Price: $310.00

    Code: 2421

    Directed by Isaac Brown
    2012, 55 minutes
    Purchase: $310 | Classroom Rental: $125
    Call us at 212-685-6242 for special K-12 pricing.

    In 1983 TIME magazine bestowed its coveted person-of-the-year award to the computer. This invention revolutionized the way we work, play and communicate.

    Since then, technology has advanced at an amazing speed, and in order to keep up we are replacing our old machines at the same rate, creating a cyclical stream of waste. But this is not your grandmother's compost. Computers, cell phones, TVs, and other electronics are filled with heavy metals. A typical CRT computer monitor - the standard box we're all familiar with - contains roughly 7 pounds of lead. In addition to lead, they also contain other toxics: cadmium, mercury and brominated flame retardants. While perfectly harmless on our desktop, when thrown away these antiquated electronics are classified as hazardous waste.

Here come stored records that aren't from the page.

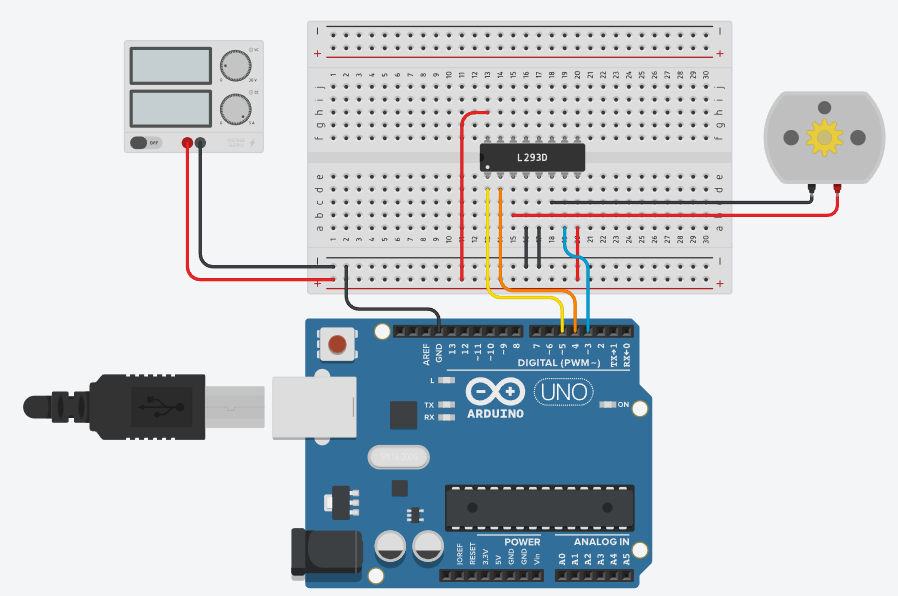
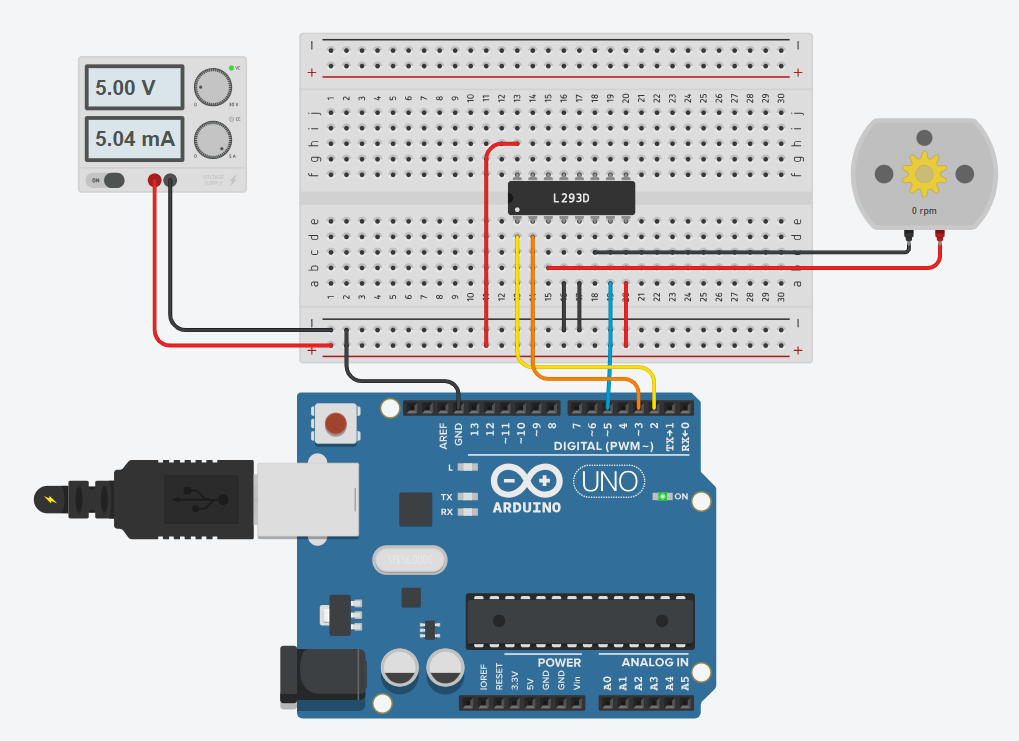
Bugfix - reported by Martin Kohl.

Changed region(s): [[0.0, 0.0302, 0.9978, 0.9966]]

diff --git a/sensors-and-actuators/motors/DCMotor-L293/README.md b/sensors-and-actuators/motors/DCMotor-L293/README.md
@@ -18,30 +18,30 @@ With the proper data inputs, each pair of drivers forms a **full-H (or bridge)**
 or motor applications.
 
 
+## Motor Forward and Backward
+
 ## Wiring Diagram 
 
-Connect the L293D pin 1 (M1 PWM) to the digital (PWM) pin 5 on the Arduino.  
-Output any integer between 0 and 255, where 0 will be off, 128 is half speed and 255 is max speed.
-
-L293D pin 2 (M1 direction 0/1) and L293D pin 7 (M1 direction 1/0) to the digital Arduino pins 4 and 3. 
-Output one pin as HIGH and the other pin as LOW, and the motor will spin in one direction.
-Reverse the outputs to LOW and HIGH, and the motor will spin in the other direction
+Connect the L293D ENABLE 1,2 (pin 1) to the digital pin 2 on the Arduino, 
+L293D Input 1 (pin 2) to Arduino digital pin 3 (PWM), 
+and L293D Input 2 (pin 7) to Arduino digital pin 5 (PWM).   
 
 ![DC Motor](DC-Motor-L293D.png)
 
-Note that the **DC motor needs its own power supply** (more current and sometimes higher voltage).
-In this case, the two **GND potentials must be connected** to each other (see circuit).
-
+Note that the **DC motor needs its own power supply** (more current and 
+sometimes higher voltage).
+In this case, the two **GND potentials must be connected** to each other!!
 
 
 ## Source Code
 
-No library is required for this example, since all signals can be output directly via the Arduino pins.
+No library is required for this example, since all signals can be output 
+directly via the Arduino pins.
 
 ```C
-const int ENABLE = 5;
-const int DIR_A = 3;
-const int DIR_B = 4;
+const int ENABLE = 2;
+const int DIR_A = 3;	
+const int DIR_B = 5;
 
 void setup() 
 {
@@ -52,29 +52,89 @@ void setup()
 
 void loop() 
 {
-    digitalWrite(ENABLE,HIGH);  
+    digitalWrite(ENABLE,HIGH); 
+  
+  	// forward
     digitalWrite(DIR_A,HIGH);    
     digitalWrite(DIR_B,LOW);
     delay(1000);
 
-    digitalWrite(ENABLE,LOW); 
+  	// stop
+    digitalWrite(DIR_A,LOW);    
+    digitalWrite(DIR_B,LOW);
     delay(1000);    
 
-    digitalWrite(ENABLE,HIGH); 
+  	// backward
     digitalWrite(DIR_A,LOW); 
     digitalWrite(DIR_B,HIGH);
     delay(1000);
 
-    digitalWrite(ENABLE,LOW); 
+  	// stop
+    digitalWrite(DIR_A,LOW);    
+    digitalWrite(DIR_B,LOW);
     delay(1000);    
 }
 ```
-Note that we need a **delay between the commands** to give the DC motor some time to move to follow.
+Note that we need a **delay between the commands** to give the DC motor 
+some time to move to follow.
+
+_Example (Tinkercad):_[Arduino: L293D + DC Motor](https://www.tinkercad.com/things/cquv6WcyB61) 
 
 
-## Simulation
+## Motor Speed 
 
-**Tinkercad**: [Arduino: L293D + DC Motor](https://www.tinkercad.com/things/cquv6WcyB61) 
+Using the Arduino PWM pins we can also control the speed of the motor.
+
+## Wiring Diagram 
+
+We use the same wiring diagram as before but we add an oscilloscope 
+to observe the PWM signal.
+
+![DC Motor PWM](DC-Motor-L293D-PWM.png)
+
+The value of a PWM output can be between `0` and `255`.
+The value `0` means output constant `LOW` and the value `255` means output 
+constant `HIGH` (i.e. maximum speed).
+
+## Source Code
+
+In this example also no library is required.
+
+```C
+const int ENABLE = 2;
+const int DIR_A = 3;	// PWM Pin
+const int DIR_B = 5;	// PWM Pin
+
+void setup() 
+{
+  	Serial.begin(115200);
+  
+    pinMode(ENABLE,OUTPUT);
+    pinMode(DIR_A,OUTPUT);
+    pinMode(DIR_B,OUTPUT);
+}
+
+void loop() 
+{
+    digitalWrite(ENABLE,HIGH); 
+    digitalWrite(DIR_A,LOW); 
+    digitalWrite(DIR_B,LOW);  
+  
+    for(int speed=50; speed < 250; speed += 25)
+    {
+  	  Serial.print("Speed: ");
+      Serial.println(speed);
+      analogWrite(DIR_A,speed);    
+      digitalWrite(DIR_B,LOW);
+      delay(5000);
+    }
+}
+```
+
+Note that we start with a PWM value of `50` because the motor will 
+not rotate below this value.
+
+_Example (Tinkercad):_[Arduino: L293D + DC Motor (Speed)](https://www.tinkercad.com/things/cpho9uGiEDM-arduino-l293d-dc-motor-speed) 
 
 
 ## References
@@ -83,4 +143,4 @@ Note that we need a **delay between the commands** to give the DC motor some tim
 * [YouTube: Arduino for Beginners 20 Using a Motor Shield](https://youtu.be/cqfkH7pyyfY)
 
 
-*Egon Teiniker, 2020 - 2022, GPL v3.0*
+*Egon Teiniker, 2020-2025, GPL v3.0*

    From the director of Gimme Green, which explored the environmental impact of one of our most recognizable national symbols - the residential lawn, Terra Blight is a fascinating, eye-opening documentary that examines America's consumption of technology and the global problem of e-waste. The documentary traces the life cycle of computers from creation to disposal, and uncovers how these products are disposed of and where exactly they wind up.

    The United States, for example, is the only industrialized country that does not prohibit the export of its e-waste. So while seventy percent of America's e-waste is buried in toxic landfills, the rest is sent to developing countries.

    Terra Blight brings us to one such landfill in Ghana, where young boys scavenge through mountains of broken computers, keyboards and laptops (including, ironically, computers that once belonged to the Environmental Protection Agency) searching for copper and other metals. The documentary also shows us a possible solution to the problem, taking us inside a new high-tech facility in the United States where e-waste is efficiently recycled.

    After watching this film, you won't be able to look at a computer the same way.

    Official Site: www.terrablight.com/

    Subjects & Collections

    Festivals & Awards

    *Official Selection, Slamdance Film Festival
    * Best Science Communication Film, Reel Earth Environmental Film Festival
    * Official Selection, Eugene International Film Festival
    * Official Selection, Mountainfilm in Telluride
    * Official Selection, Maui Film Festival
    * Official Selection, New Orleans Film Festival
    * Official Selection, Chesapeake Film Festival
    * Official Selection, San Francisco Green Film Festival
    * Official Selection, Costa Rica International Documentary Festival
    * Official Selection, Docutah Film Festival
    * Official Selection, Flagstaff Mountain Film Festival
    * Official Selection, Wild & Scenic Film Festival


     width= "A film of brutal contrasts and profoundly disturbing conclusions. Terra Blight forces viewers to wonder when conscientious Americans deliver obsolete electronics to “recyclers” on community waste collection days, where do those toxic wastes really end up? Why would any nation permit 21st century toxic waste to be managed by 19th century standards? Highly recommended and a must have for all programs dealing with environmental issues ." - Educational Media Reviews Online

    "  width=  width=  width= Recommended . Juxtaposing footage of toxic trash of old PCs with scenes of the newest machines networked in a giant video-game tournament makes for a disturbing and thought-provoking image of the environmental costs of rapid obsolence." - Video Librarian

    " This eye-opening documentary will stir debate in classrooms."– School Library Journal

    " Suitable for college courses in cultural anthropology, anthropology of technology, development anthropology, anthropology of globalization, American studies, and African studies, as well as general audiences. - The Anthropology Review Database

    "Great film!!! Gigantic story superbly told, urgent theme delivered with punch and finesse, brilliant filmmaking in every dimension. Deserves and needs to be seen everywhere." - Jonathan Demme